“This is something totally new and different from what is present in any other part of the globe,” said Fabiano Thompson, an oceanographer at the Universidade Federal do Rio de Janeiro. “But until now, it’s been almost completely overlooked.”

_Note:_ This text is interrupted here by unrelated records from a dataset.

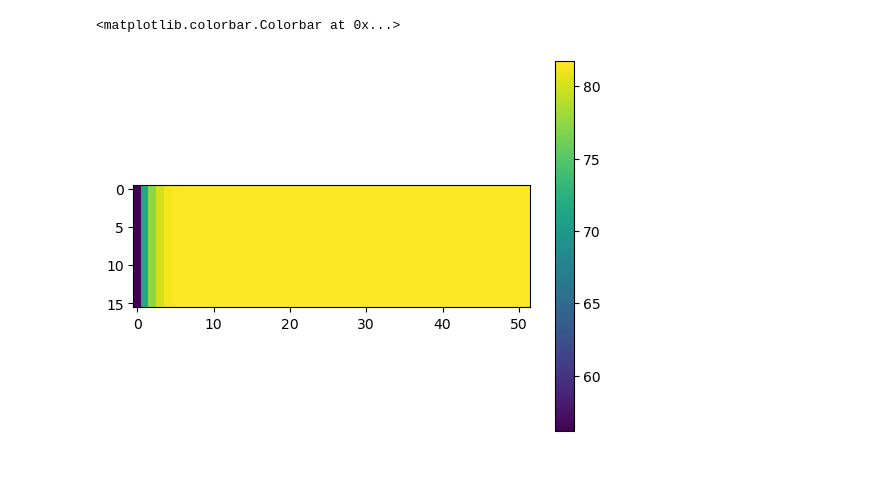
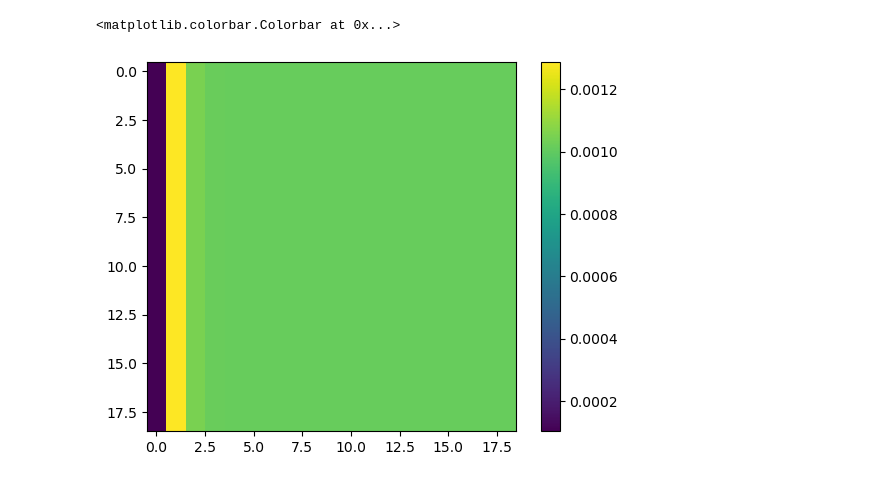
Before and after one commit to aaron23pueschel/CFD, a Jupyter notebook: CFD_FINAL/Development copy.ipynb, the cells around one changed output. Cells and saved outputs as stored; diff of their text form; code cells hidden in the pictures.

```diff
--- a/CFD_FINAL/Development copy.ipynb
+++ b/CFD_FINAL/Development copy.ipynb
@@ -39,9 +69,10 @@ Test.Data.plot_primitive("velocity")
 # %%
 
-for i in range(1000):
+for i in range(1):
     Test.set_pressure_bc()
     Test.set_inflow_bcs()
     s = Test.RK_iteration(type_ = "Euler")
+    Test.set_pressure_bc()
 
 
 
@@ -68,9 +83,9 @@ for i in range(1000):
 # %%
-plt.imshow(Test.Data.V[3])
+plt.imshow(Test.Data.V[0,::-1])
 plt.colorbar()
 # %% [output]
 <matplotlib.colorbar.Colorbar at 0x...>
-[figure, old version]
+[figure, new version]
 # %%
 import MMS_FORTRAN
 s = np.linspace(0,1,100)
```
Also changed, not shown: parts of 8 cells of this notebook, 5 other files.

Human pollution has contributed to a major decline in coral reefs across the world in recent years, according to a collection of studies published Friday by a team of global researchers.